• _Exercise requirements_: The records appear below. Repeat them exactly.

• _The records_:
========================================

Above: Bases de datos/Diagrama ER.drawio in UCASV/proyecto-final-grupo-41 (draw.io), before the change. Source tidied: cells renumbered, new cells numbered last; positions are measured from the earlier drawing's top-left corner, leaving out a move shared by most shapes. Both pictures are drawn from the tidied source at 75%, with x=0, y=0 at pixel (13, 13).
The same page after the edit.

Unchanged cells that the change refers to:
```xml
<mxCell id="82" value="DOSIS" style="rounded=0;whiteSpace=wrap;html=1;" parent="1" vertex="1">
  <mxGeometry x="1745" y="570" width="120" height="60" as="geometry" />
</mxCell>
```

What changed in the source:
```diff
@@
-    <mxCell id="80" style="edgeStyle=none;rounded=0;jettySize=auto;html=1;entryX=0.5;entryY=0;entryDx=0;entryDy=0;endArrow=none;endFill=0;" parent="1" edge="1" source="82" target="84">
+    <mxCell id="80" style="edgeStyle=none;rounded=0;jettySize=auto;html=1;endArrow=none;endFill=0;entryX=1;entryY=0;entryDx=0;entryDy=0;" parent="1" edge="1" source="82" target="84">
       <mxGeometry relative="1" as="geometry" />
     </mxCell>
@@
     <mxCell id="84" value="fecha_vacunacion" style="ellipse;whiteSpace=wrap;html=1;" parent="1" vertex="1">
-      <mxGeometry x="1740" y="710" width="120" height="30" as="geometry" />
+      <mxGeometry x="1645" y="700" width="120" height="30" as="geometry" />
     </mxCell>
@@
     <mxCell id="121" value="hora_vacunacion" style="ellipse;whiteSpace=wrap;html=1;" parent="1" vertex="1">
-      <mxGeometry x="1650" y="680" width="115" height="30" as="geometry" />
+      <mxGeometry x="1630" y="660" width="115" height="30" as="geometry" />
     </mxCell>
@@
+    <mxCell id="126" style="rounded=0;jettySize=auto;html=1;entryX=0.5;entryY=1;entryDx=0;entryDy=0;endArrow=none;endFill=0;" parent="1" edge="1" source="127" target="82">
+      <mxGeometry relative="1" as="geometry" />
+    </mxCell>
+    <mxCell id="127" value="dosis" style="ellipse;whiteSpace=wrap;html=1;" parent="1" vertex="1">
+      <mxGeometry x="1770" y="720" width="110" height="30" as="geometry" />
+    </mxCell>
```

========================================

• _Response area_:
Above: Bases de datos/Diagrama ER.drawio in UCASV/proyecto-final-grupo-41 (draw.io), before the change. Source tidied: cells renumbered, new cells numbered last; positions are measured from the earlier drawing's top-left corner, leaving out a move shared by most shapes. Both pictures are drawn from the tidied source at 75%, with x=0, y=0 at pixel (13, 13).
The same page after the edit.

Unchanged cells that the change refers to:
```xml
<mxCell id="82" value="DOSIS" style="rounded=0;whiteSpace=wrap;html=1;" parent="1" vertex="1">
  <mxGeometry x="1745" y="570" width="120" height="60" as="geometry" />
</mxCell>
```

What changed in the source:
```diff
@@
-    <mxCell id="80" style="edgeStyle=none;rounded=0;jettySize=auto;html=1;entryX=0.5;entryY=0;entryDx=0;entryDy=0;endArrow=none;endFill=0;" parent="1" edge="1" source="82" target="84">
+    <mxCell id="80" style="edgeStyle=none;rounded=0;jettySize=auto;html=1;endArrow=none;endFill=0;entryX=1;entryY=0;entryDx=0;entryDy=0;" parent="1" edge="1" source="82" target="84">
       <mxGeometry relative="1" as="geometry" />
     </mxCell>
@@
     <mxCell id="84" value="fecha_vacunacion" style="ellipse;whiteSpace=wrap;html=1;" parent="1" vertex="1">
-      <mxGeometry x="1740" y="710" width="120" height="30" as="geometry" />
+      <mxGeometry x="1645" y="700" width="120" height="30" as="geometry" />
     </mxCell>
@@
     <mxCell id="121" value="hora_vacunacion" style="ellipse;whiteSpace=wrap;html=1;" parent="1" vertex="1">
-      <mxGeometry x="1650" y="680" width="115" height="30" as="geometry" />
+      <mxGeometry x="1630" y="660" width="115" height="30" as="geometry" />
     </mxCell>
@@
+    <mxCell id="126" style="rounded=0;jettySize=auto;html=1;entryX=0.5;entryY=1;entryDx=0;entryDy=0;endArrow=none;endFill=0;" parent="1" edge="1" source="127" target="82">
+      <mxGeometry relative="1" as="geometry" />
+    </mxCell>
+    <mxCell id="127" value="dosis" style="ellipse;whiteSpace=wrap;html=1;" parent="1" vertex="1">
+      <mxGeometry x="1770" y="720" width="110" height="30" as="geometry" />
+    </mxCell>
```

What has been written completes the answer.